Select every line below containing the word "Negative".

*** Opening of DATA IN THIS EXERCISE ***

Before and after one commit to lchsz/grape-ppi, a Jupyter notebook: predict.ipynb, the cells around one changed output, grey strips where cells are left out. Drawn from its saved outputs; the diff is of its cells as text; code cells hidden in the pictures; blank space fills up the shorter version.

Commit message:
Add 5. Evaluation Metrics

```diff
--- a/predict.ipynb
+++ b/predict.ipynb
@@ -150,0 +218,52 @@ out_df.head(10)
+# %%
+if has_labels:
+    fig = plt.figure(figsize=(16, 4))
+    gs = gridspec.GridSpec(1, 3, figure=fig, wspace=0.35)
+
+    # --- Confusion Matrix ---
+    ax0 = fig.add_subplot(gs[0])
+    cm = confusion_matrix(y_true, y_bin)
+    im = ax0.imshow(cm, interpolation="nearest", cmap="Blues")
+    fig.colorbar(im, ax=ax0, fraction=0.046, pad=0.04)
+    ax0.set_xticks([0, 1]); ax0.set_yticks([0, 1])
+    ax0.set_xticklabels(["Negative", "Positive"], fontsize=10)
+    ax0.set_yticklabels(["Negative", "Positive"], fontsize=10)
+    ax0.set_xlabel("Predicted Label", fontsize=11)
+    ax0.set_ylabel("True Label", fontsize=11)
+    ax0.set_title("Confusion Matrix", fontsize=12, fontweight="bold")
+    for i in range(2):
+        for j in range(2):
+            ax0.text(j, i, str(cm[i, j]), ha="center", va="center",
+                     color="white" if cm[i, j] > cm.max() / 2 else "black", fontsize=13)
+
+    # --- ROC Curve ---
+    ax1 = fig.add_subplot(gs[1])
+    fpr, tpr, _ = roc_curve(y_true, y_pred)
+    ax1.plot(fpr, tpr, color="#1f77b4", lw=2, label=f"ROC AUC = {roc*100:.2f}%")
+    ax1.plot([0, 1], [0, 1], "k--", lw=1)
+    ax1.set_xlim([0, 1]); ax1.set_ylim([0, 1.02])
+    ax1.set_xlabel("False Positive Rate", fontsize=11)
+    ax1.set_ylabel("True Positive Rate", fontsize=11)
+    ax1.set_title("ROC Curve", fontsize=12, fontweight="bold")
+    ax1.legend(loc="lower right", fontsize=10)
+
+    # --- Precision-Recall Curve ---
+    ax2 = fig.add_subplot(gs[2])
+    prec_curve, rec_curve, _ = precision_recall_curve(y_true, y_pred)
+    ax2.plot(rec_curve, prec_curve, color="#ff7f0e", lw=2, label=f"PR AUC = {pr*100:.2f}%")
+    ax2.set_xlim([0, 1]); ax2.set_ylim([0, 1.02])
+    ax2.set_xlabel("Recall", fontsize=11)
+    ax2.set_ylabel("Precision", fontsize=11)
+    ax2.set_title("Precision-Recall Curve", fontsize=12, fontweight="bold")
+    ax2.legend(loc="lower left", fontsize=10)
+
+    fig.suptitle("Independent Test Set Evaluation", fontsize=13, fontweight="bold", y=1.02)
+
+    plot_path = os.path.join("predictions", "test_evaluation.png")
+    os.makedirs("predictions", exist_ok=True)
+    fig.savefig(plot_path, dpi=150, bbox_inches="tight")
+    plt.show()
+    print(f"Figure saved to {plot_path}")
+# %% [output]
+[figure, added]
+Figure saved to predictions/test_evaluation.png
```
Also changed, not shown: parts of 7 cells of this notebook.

*** Close of DATA IN THIS EXERCISE ***

• [FINAL ANSWER]
+    ax0.set_xticklabels(["Negative", "Positive"], fontsize=10)
+    ax0.set_yticklabels(["Negative", "Positive"], fontsize=10)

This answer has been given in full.